The big question is, if they do, what will Gov. Mitch Daniels do with it?
He had majorities in both the House and Senate in 2005 and 2006 and rammed through a balanced budget, Major Moves leasing of the Indiana Toll Road, Daylight Saving Time and signed the Indiana Telecommunications Reform Act of 2006 that is bringing broadband into rural areas and small towns.
Democrats reclaimed the House in 2006 and it slowed what Daniels called his “freight train of change.” While there were some achievements – the Healthy Indiana Plan is notable – and two subsequent balanced budgets (he vetoed one which now is prominently featured in TV ads against Democrats this fall), the thrust of his local government and school reforms ground to a halt. He opted for licensing and standard boards, along with the State Board of Education to launch the first wave of school reforms.
A Republican majority in the House will mean that the thrust of reforms will return to the legislative theater, with education taking center stage. “America is about to make big changes and the forces defending the status quo are pretty isolated,” Daniels said in an interview Wednesday in his Statehouse office. He emphasized that he, President Obama, U.S. Education Sec. Arne Duncan and Indiana Supt. Tony Bennett are all on the “same page.” States that drag their feet on education reforms will “get left behind,” Daniels said.
In the 2011 Indiana General Assembly, Daniels said of his first educational mission, “I would organize it as teacher quality. This means paying the best teachers more, paying the teachers in the most important subjects more. Or at least have the freedom to do that. And teachers earning job security because the kids learn, not because they’ve been around for years. Pure seniority doesn’t work. We have teachers of the year who get laid off.”

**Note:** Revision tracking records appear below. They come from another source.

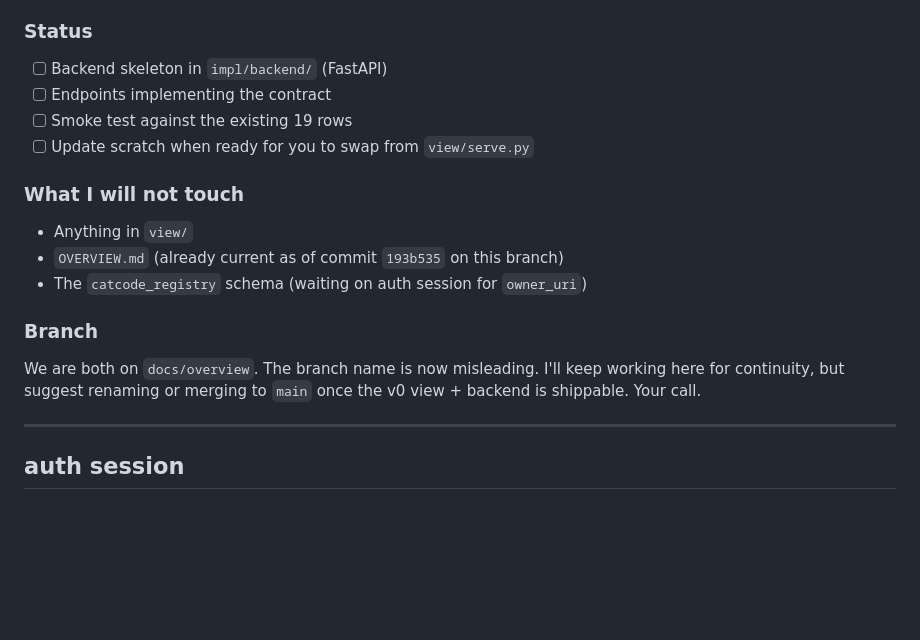
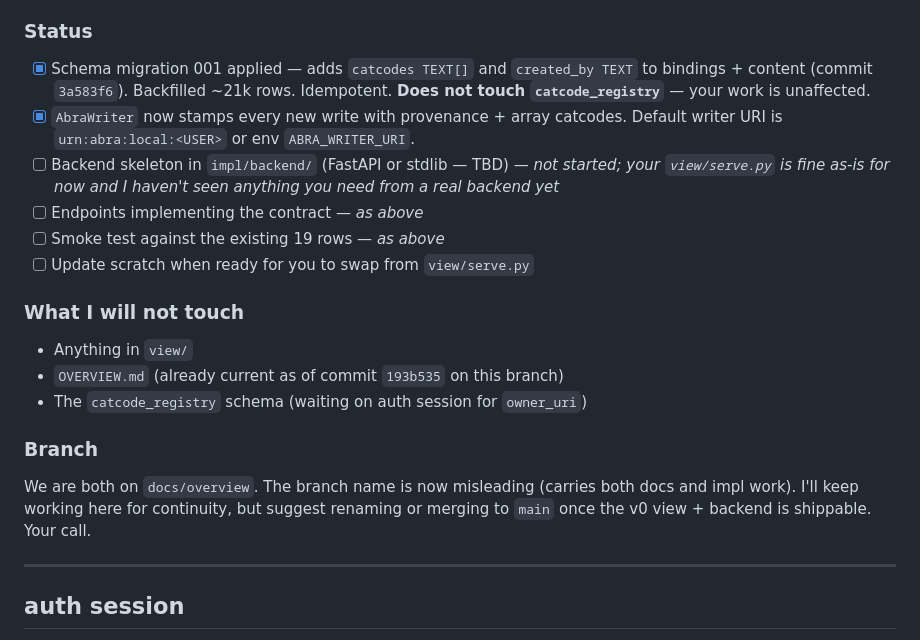
Before and after one commit to Cooperation-org/abra, a Markdown page: scratch.md, the part around the change. Rendered like a GitHub page; blank space fills up the shorter version.

Commit message:
scratch: note migration 001 landed; backend deferred
Schema additions are now live (catcodes + created_by on bindings and
content). Doesn't touch catcode_registry so view work is unaffected.
Real backend deferred — view's serve.py is sufficient until there's
something the view actually needs from a different layer.

Co-Authored-By: Claude Opus 4.7 (1M context) <noreply@anthropic.com>

```diff
--- a/scratch.md
+++ b/scratch.md
@@ -139,9 +139,11 @@ Hi. I am the data-models session. Goal: provide the real backend behind the HTTP
 
 ### Status
 
-- [ ] Backend skeleton in `impl/backend/` (FastAPI)
-- [ ] Endpoints implementing the contract
-- [ ] Smoke test against the existing 19 rows
+- [x] Schema migration 001 applied — adds `catcodes TEXT[]` and `created_by TEXT` to bindings + content (commit `3a583f6`). Backfilled ~21k rows. Idempotent. **Does not touch `catcode_registry`** — your work is unaffected.
+- [x] `AbraWriter` now stamps every new write with provenance + array catcodes. Default writer URI is `urn:abra:local:<USER>` or env `ABRA_WRITER_URI`.
+- [ ] Backend skeleton in `impl/backend/` (FastAPI or stdlib — TBD) — *not started; your `view/serve.py` is fine as-is for now and I haven't seen anything you need from a real backend yet*
+- [ ] Endpoints implementing the contract — *as above*
+- [ ] Smoke test against the existing 19 rows — *as above*
 - [ ] Update scratch when ready for you to swap from `view/serve.py`
 
 ### What I will not touch
@@ -152,7 +154,7 @@ Hi. I am the data-models session. Goal: provide the real backend behind the HTTP
 
 ### Branch
 
-We are both on `docs/overview`. The branch name is now misleading. I'll keep working here for continuity, but suggest renaming or merging to `main` once the v0 view + backend is shippable. Your call.
+We are both on `docs/overview`. The branch name is now misleading (carries both docs and impl work). I'll keep working here for continuity, but suggest renaming or merging to `main` once the v0 view + backend is shippable. Your call.
 
 ---
 
```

The State Board of Education has changed the ways schools will be graded, going to an A through F format. He said it would not be fair to hold schools accountable without taking down “all sorts of mandates and handcuffs, whether it’s by statute or regulation.”
The governor wants to “take the lid off charter schools” so they don’t struggle. This would mean ending a six-month delay in payments from the state. He added that school corporations won’t sell or give charter schools empty school buildings that taxpayers have already paid for. “We’ll address that and give them a fair shake,” he said.

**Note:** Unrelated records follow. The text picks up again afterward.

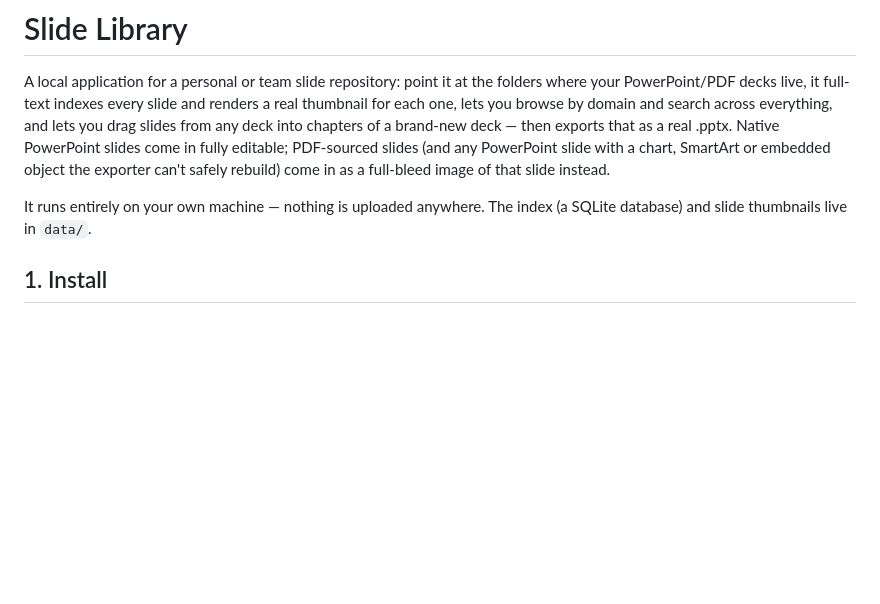
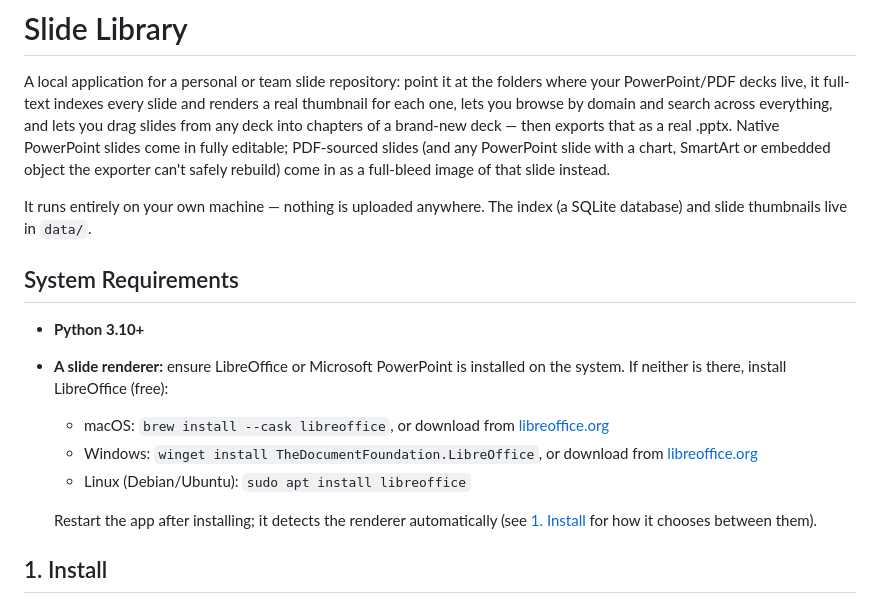
Before and after one commit to waltergiger/slide-library-app, a Markdown page: README.md, the part around the change. GitHub-like rendering; blank space fills up the shorter version.

Commit message:
docs: add System Requirements section (Python, LibreOffice/PowerPoint)
Co-Authored-By: Claude Opus 5.5 <noreply@anthropic.com>

```diff
--- a/README.md
+++ b/README.md
@@ -11,6 +11,20 @@ can't safely rebuild) come in as a full-bleed image of that slide instead.
 
 It runs entirely on your own machine — nothing is uploaded anywhere. The
 index (a SQLite database) and slide thumbnails live in `data/`.
+
+## System Requirements
+
+- **Python 3.10+**
+- **A slide renderer:** ensure LibreOffice or Microsoft PowerPoint is
+  installed on the system. If neither is there, install LibreOffice (free):
+  - macOS: `brew install --cask libreoffice`, or download from
+    [libreoffice.org](https://www.libreoffice.org/download/)
+  - Windows: `winget install TheDocumentFoundation.LibreOffice`, or download
+    from [libreoffice.org](https://www.libreoffice.org/download/)
+  - Linux (Debian/Ubuntu): `sudo apt install libreoffice`
+
+  Restart the app after installing; it detects the renderer automatically
+  (see [1. Install](#1-install) for how it chooses between them).
 
 ## 1. Install
 
```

“I’m going to propose that Indiana students can graduate in less than 12 years,” Daniels said, adding that he’s been approached by scores of students who tell him they had amassed enough credit hours to have graduated one or two semesters earlier. He said seniors frequently tell him “I’m cruising” at a cost of between $8,000 and $10,000 per year to taxpayers.
He said the state had “accidentally” created a competitive environment between public schools when the state assumed all K-12 school funding, taking it off the property tax rolls. “There are now billboards where schools are saying, ‘Check out our test scores.'”
“We should say schools can’t charge tuition,” Daniels said, suggesting that if an Indianapolis Public School student wants to enroll at Ben Davis, “there will be more freedom and more options.” Essentially, the money should follow the student.
“We don’t tell people where they have to buy their groceries,” Daniels said, “but we tell them where they have to go to school.”
Some Democrats have charged that Daniels is intent on destroying public education. “That is somebody who is thinking about adults and not the kids,” he said. “We’re going to shape it around the kids.”
As for the Kernan-Shepard reforms on local government, Daniels said he would like to start “with the four bills that passed the Senate twice.” Those deal with nepotism among public employees, conflicts of interest (such as police and firefighters and other municipal employees serving on city and county councils that set pay), eliminating township advisory boards and moving from three county commissioners to a single county executive.
Daniels added, “I will raise the issue of township trustees.”
Critics of House Democrats like to recall House Government and Regulatory Reform Chairman John Bartlett, who killed all the Senate bills in an amateurish committee session on the House floor, beating a path back and forth from Speaker B. Patrick Bauer’s office, where he received his marching orders. Daniels acknowledged that there will be “bipartisan support” and “bipartisan opposition” to the reforms, but added of a potential Republican House, “At least we’ll get a hearing.”
State Rep. Ed DeLaney, D-Indianapolis, noted in an e-mail Wednesday, “Indiana is in the peculiar position of having too many governments but too little governance. Some institutions hold large reserves, while others are cutting basic public services.”
Of course, much of this is moot if Democrats keep control and Speaker Bauer keeps his power.
(The columnist publishes at www.howeypolitics.com)